Assignment: If a record below holds a picture, drop the picture and restate everything else word for word.
=== Begin Enclosure ===
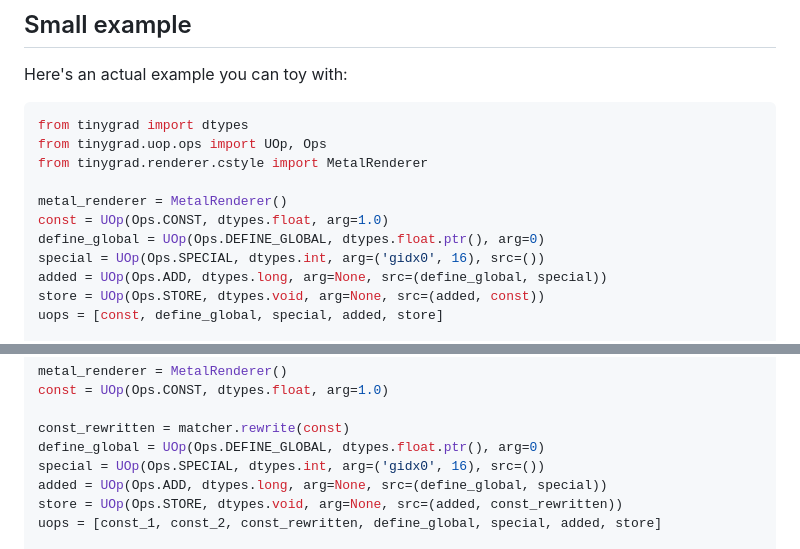
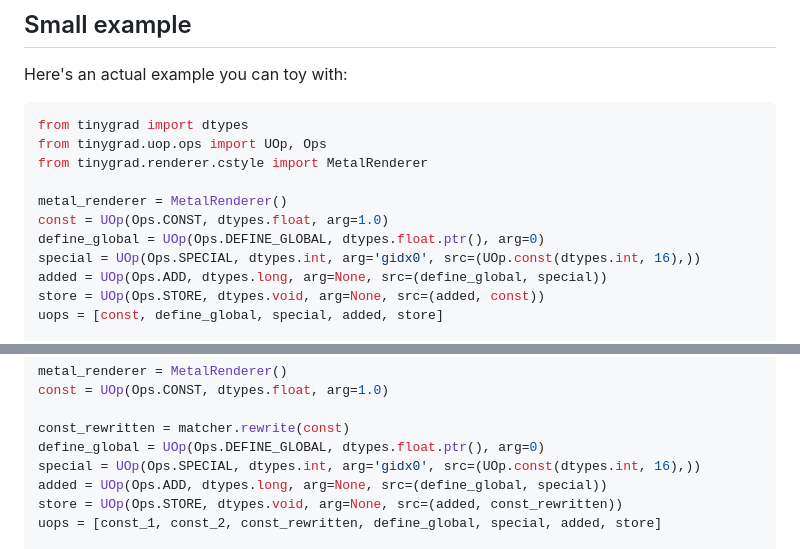
Before and after one commit to mesozoic-egg/tinygrad-notes, a Markdown page: 20241112_pm.md, 2 parts joined by grey strips. Drawn GitHub-style.

Commit message:
pass valid arg and source for Special Uop

```diff
--- a/20241112_pm.md
+++ b/20241112_pm.md
@@ -295,7 +295,7 @@ from tinygrad.renderer.cstyle import MetalRenderer
 metal_renderer = MetalRenderer()
 const = UOp(Ops.CONST, dtypes.float, arg=1.0)
 define_global = UOp(Ops.DEFINE_GLOBAL, dtypes.float.ptr(), arg=0)
-special = UOp(Ops.SPECIAL, dtypes.int, arg=('gidx0', 16), src=())
+special = UOp(Ops.SPECIAL, dtypes.int, arg='gidx0', src=(UOp.const(dtypes.int, 16),))
 added = UOp(Ops.ADD, dtypes.long, arg=None, src=(define_global, special))
 store = UOp(Ops.STORE, dtypes.void, arg=None, src=(added, const))
 uops = [const, define_global, special, added, store]
@@ -362,7 +362,7 @@ const = UOp(Ops.CONST, dtypes.float, arg=1.0)
 
 const_rewritten = matcher.rewrite(const)
 define_global = UOp(Ops.DEFINE_GLOBAL, dtypes.float.ptr(), arg=0)
-special = UOp(Ops.SPECIAL, dtypes.int, arg=('gidx0', 16), src=())
+special = UOp(Ops.SPECIAL, dtypes.int, arg='gidx0', src=(UOp.const(dtypes.int, 16),))
 added = UOp(Ops.ADD, dtypes.long, arg=None, src=(define_global, special))
 store = UOp(Ops.STORE, dtypes.void, arg=None, src=(added, const_rewritten))
 uops = [const_1, const_2, const_rewritten, define_global, special, added, store]
```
=== End Enclosure ===
Solution for this problem:
Before and after one commit to mesozoic-egg/tinygrad-notes, a Markdown page: 20241112_pm.md, 2 parts joined by grey strips. Drawn GitHub-style.

Commit message:
pass valid arg and source for Special Uop

```diff
--- a/20241112_pm.md
+++ b/20241112_pm.md
@@ -295,7 +295,7 @@ from tinygrad.renderer.cstyle import MetalRenderer
 metal_renderer = MetalRenderer()
 const = UOp(Ops.CONST, dtypes.float, arg=1.0)
 define_global = UOp(Ops.DEFINE_GLOBAL, dtypes.float.ptr(), arg=0)
-special = UOp(Ops.SPECIAL, dtypes.int, arg=('gidx0', 16), src=())
+special = UOp(Ops.SPECIAL, dtypes.int, arg='gidx0', src=(UOp.const(dtypes.int, 16),))
 added = UOp(Ops.ADD, dtypes.long, arg=None, src=(define_global, special))
 store = UOp(Ops.STORE, dtypes.void, arg=None, src=(added, const))
 uops = [const, define_global, special, added, store]
@@ -362,7 +362,7 @@ const = UOp(Ops.CONST, dtypes.float, arg=1.0)
 
 const_rewritten = matcher.rewrite(const)
 define_global = UOp(Ops.DEFINE_GLOBAL, dtypes.float.ptr(), arg=0)
-special = UOp(Ops.SPECIAL, dtypes.int, arg=('gidx0', 16), src=())
+special = UOp(Ops.SPECIAL, dtypes.int, arg='gidx0', src=(UOp.const(dtypes.int, 16),))
 added = UOp(Ops.ADD, dtypes.long, arg=None, src=(define_global, special))
 store = UOp(Ops.STORE, dtypes.void, arg=None, src=(added, const_rewritten))
 uops = [const_1, const_2, const_rewritten, define_global, special, added, store]
```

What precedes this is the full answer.